After decades in Queen Elizabeth's shadow, her son Charles is now Britain's king
STEVE INSKEEP, HOST:
The last time a new monarch ascended its throne, the U.K. was a worldwide empire. Today, it still has worldwide influence, though it also faces a world of problems.
King Charles III addressed Parliament today.
(SOUNDBITE OF PARLIAMENTARY ADDRESS)
KING CHARLES III: As I stand before you today, I cannot help but feel the weight of history which surrounds us.
INSKEEP: It will not be Charles's job directly to address the sagging economy or the aftermath of Brexit. It is his concern that police have investigated his foundation, that Prince Harry plans a tell-all book and that he's less popular than his mum.
Tina Brown has written extensively about the royal family. She's on the line. Tina, welcome back to the program.
TINA BROWN, BYLINE: Thank you so much, Steve.
INSKEEP: In what way do you see Charles shoring up the monarchy?
BROWN: Well, I mean, Charles has had to begin some of the things that, you know, the queen in the sense never would or could do. For instance, last year in Barbados, he spoke about the appalling atrocity of slavery. And, you know, that is something the queen would never have done. Amazingly, she would have actually considered that a political statement, to address that issue in her country's history.
But what she of course did extremely well was sort of express the apolitical expressions of, you know, regret at times when it was enormously important to do so - for instance, her historic visit to the Republic of Ireland in 2011, when she spoke about being able to bow to the past but not be bound by it.

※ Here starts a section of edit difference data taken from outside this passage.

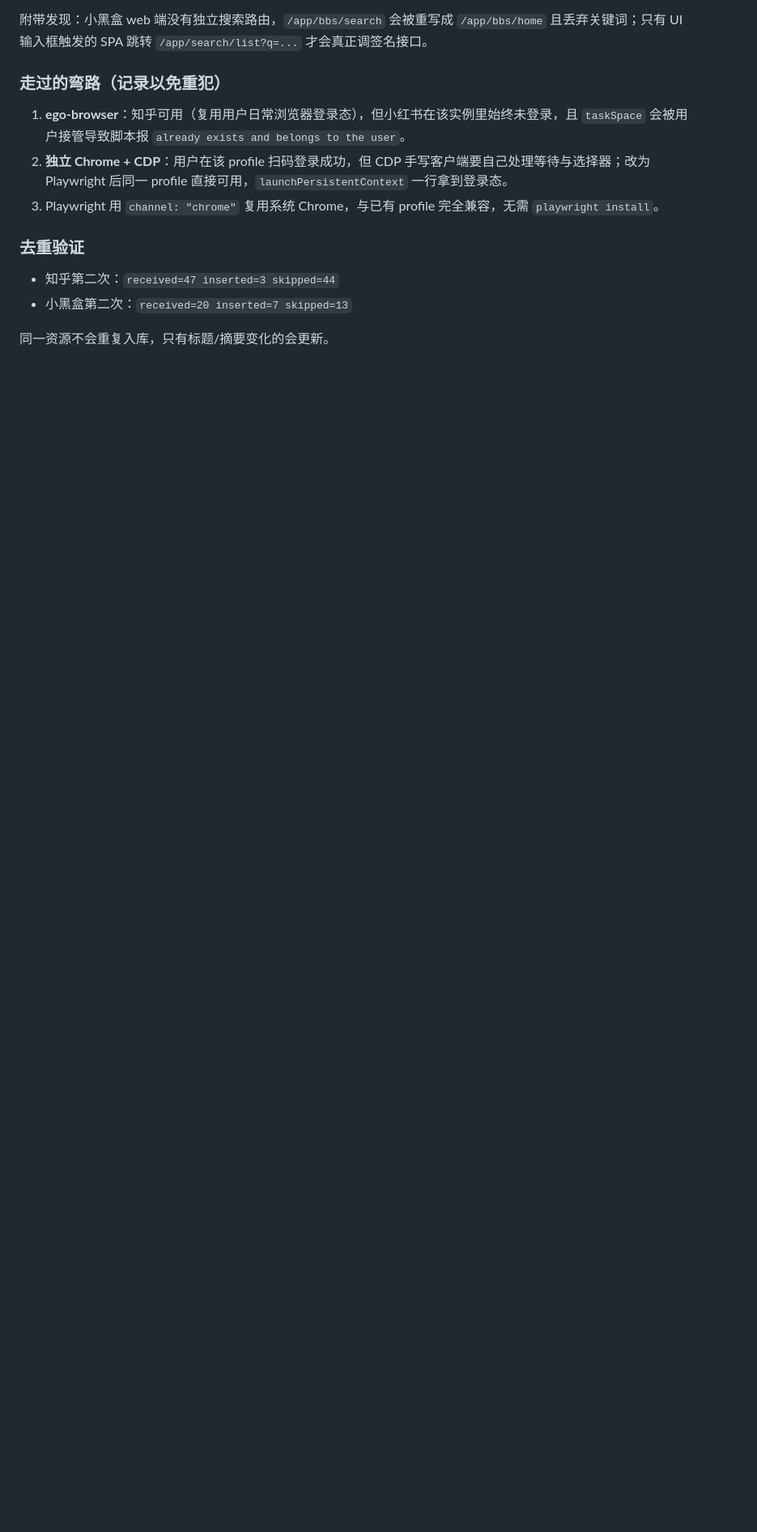
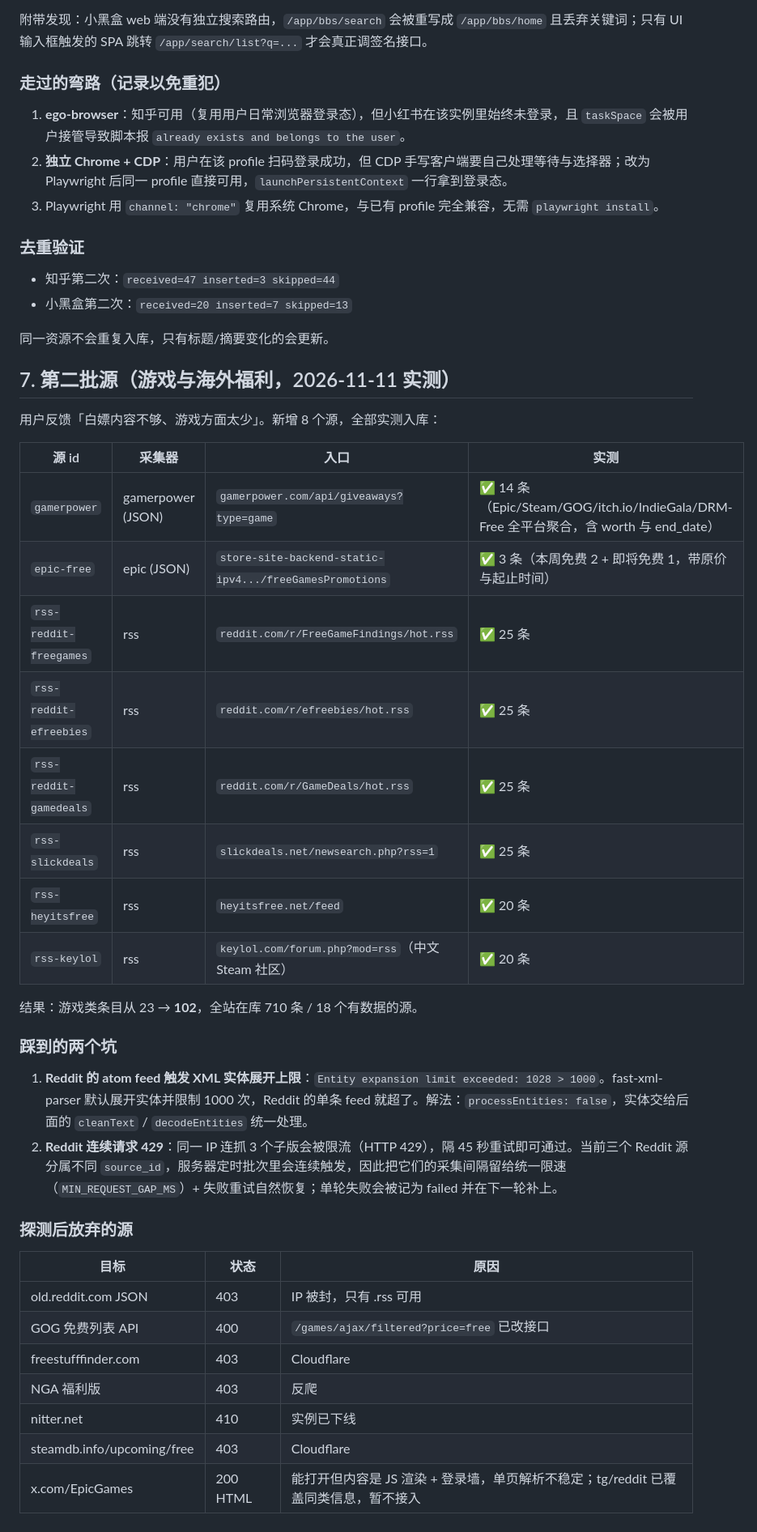
Before and after one commit to ZiChuanLan/freebie-radar, a Markdown page: docs/data-sources.md, the part around the change. Shown at 81% size. GitHub-like rendering; blank space fills up the shorter version.

```diff
--- a/docs/data-sources.md
+++ b/docs/data-sources.md
@@ -150,3 +150,37 @@ linux.do `c/36` 福利羊毛：
 - 小黑盒第二次：`received=20 inserted=7 skipped=13`
 
 同一资源不会重复入库，只有标题/摘要变化的会更新。
+
+## 7. 第二批源（游戏与海外福利，2026-11-11 实测）
+
+用户反馈「白嫖内容不够、游戏方面太少」。新增 8 个源，全部实测入库：
+
+| 源 id | 采集器 | 入口 | 实测 |
+|---|---|---|---|
+| `gamerpower` | gamerpower (JSON) | `gamerpower.com/api/giveaways?type=game` | ✅ 14 条（Epic/Steam/GOG/itch.io/IndieGala/DRM-Free 全平台聚合，含 worth 与 end_date） |
+| `epic-free` | epic (JSON) | `store-site-backend-static-ipv4.../freeGamesPromotions` | ✅ 3 条（本周免费 2 + 即将免费 1，带原价与起止时间） |
+| `rss-reddit-freegames` | rss | `reddit.com/r/FreeGameFindings/hot.rss` | ✅ 25 条 |
+| `rss-reddit-efreebies` | rss | `reddit.com/r/efreebies/hot.rss` | ✅ 25 条 |
+| `rss-reddit-gamedeals` | rss | `reddit.com/r/GameDeals/hot.rss` | ✅ 25 条 |
+| `rss-slickdeals` | rss | `slickdeals.net/newsearch.php?rss=1` | ✅ 25 条 |
+| `rss-heyitsfree` | rss | `heyitsfree.net/feed` | ✅ 20 条 |
+| `rss-keylol` | rss | `keylol.com/forum.php?mod=rss`（中文 Steam 社区） | ✅ 20 条 |
+
+结果：游戏类条目从 23 → **102**，全站在库 710 条 / 18 个有数据的源。
+
+### 踩到的两个坑
+
+1. **Reddit 的 atom feed 触发 XML 实体展开上限**：`Entity expansion limit exceeded: 1028 > 1000`。fast-xml-parser 默认展开实体并限制 1000 次，Reddit 的单条 feed 就超了。解法：`processEntities: false`，实体交给后面的 `cleanText` / `decodeEntities` 统一处理。
+2. **Reddit 连续请求 429**：同一 IP 连抓 3 个子版会被限流（HTTP 429），隔 45 秒重试即可通过。当前三个 Reddit 源分属不同 `source_id`，服务器定时批次里会连续触发，因此把它们的采集间隔留给统一限速（`MIN_REQUEST_GAP_MS`）+ 失败重试自然恢复；单轮失败会被记为 failed 并在下一轮补上。
+
+### 探测后放弃的源
+
+| 目标 | 状态 | 原因 |
+|---|---|---|
+| old.reddit.com JSON | 403 | IP 被封，只有 .rss 可用 |
+| GOG 免费列表 API | 400 | `/games/ajax/filtered?price=free` 已改接口 |
+| freestufffinder.com | 403 | Cloudflare |
+| NGA 福利版 | 403 | 反爬 |
+| nitter.net | 410 | 实例已下线 |
+| steamdb.info/upcoming/free | 403 | Cloudflare |
+| x.com/EpicGames | 200 HTML | 能打开但内容是 JS 渲染 + 登录墙，单页解析不稳定；tg/reddit 已覆盖同类信息，暂不接入 |
```
Also changed, not shown: README.md (+7 -2 lines), docs/ui-games.png (added), 8 other files.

INSKEEP: Oh, this is so interesting. And it goes in a couple of different directions, one of them being the monarchy's connection to the empire and the former empire, the nations of what are now called the Commonwealth.
Does Charles then have a little bit more latitude to reach out to those countries where there is, to say the least, an ambiguous legacy and people have an ambiguous idea of this monarchy that some of their countries still recognize?
BROWN: Well, absolutely. And he's going to - he has been trying, you know, to do some of those things, which is a very careful and difficult thing, frankly, for them to pull off. I mean, we saw that, you know, when Prince William and Kate went on tour - their Commonwealth tour last year - early this year. It really wasn't a success because somehow it still had the kind of retrogressive images of empire with them standing up in that car, you know, rather as the queen and Philip had done on their royal tours. And you saw islanders, you know, pressed behind fences.
You know, it was a very, very bad image, which they understood could not happen again. So you're going to see a kind of rethink of that kind of imagery and of the kind of speeches he made.
And frankly, you know, we don't even know that for the remaining countries of which, you know, the monarchy is still, you know, the head of country - whether that will last for very long. I mean, I see - it's impossible to imagine that, you know, Australia, for instance - the monarchy being the head of the Commonwealth, just doesn't seem to be - the constitutional heads of these countries - seems that it can last beyond a very short time.
INSKEEP: Tina, you touched on another thing when you talked about the difference between apolitical and political statements. Of course, the British monarch tries to rise above political statements now and leave that all to the elected leaders of Parliament and the British government.
But there's a question about what is political and what is not. Charles in the past has been very outspoken about climate change. Can you imagine a future in which the king of England remains outspoken on that issue?
BROWN: Well, he's going to have to completely recalibrate what he says. I mean, of course, we know exactly what he does think about everything, unlike the queen, who - we knew nothing about what she thought about anything and right now was almost a kind of nostalgia for not knowing what she thought because we're living in such a narcissistic world where people express their opinions about everything. We literally knew nothing about what the queen thought about everything.
We know, of course, far too much about what Charles thinks about everything. However, as he said in an interview that he gave before she died, like, I'm not that stupid. He understands very much that his role has now shifted.
But what he can be is a great convening monarch. One of the few powers left, in a sense, to the sovereign is being able to convene. The queen didn't do a great deal of that. She was brilliant at the symbolism as she was in Ireland, but she never really used her position to sort of convene around issues. And there's no doubt - I mean, you know, just last week before - just the day of the queen's death, Charles was actually about to host a major climate change conference at Dumfries House, his Scottish charitable headquarters. And that was going to be a major climate convening in which John Kerry was going to be taking part.
He cancelled that, of course, because the queen died. So he can still do those things. He just can't pronounce. He cannot sort of intervene when it comes to anything to do with the issues - the political issues - around it because, you know, it has begun to be quite controversial because, of course, the big energy crisis.
INSKEEP: Journalist Tina Brown is author of "The Palace Papers."
Tina, it's always a pleasure to hear from you.
BROWN: Thank you so much, Steve. Transcript provided by NPR, Copyright NPR.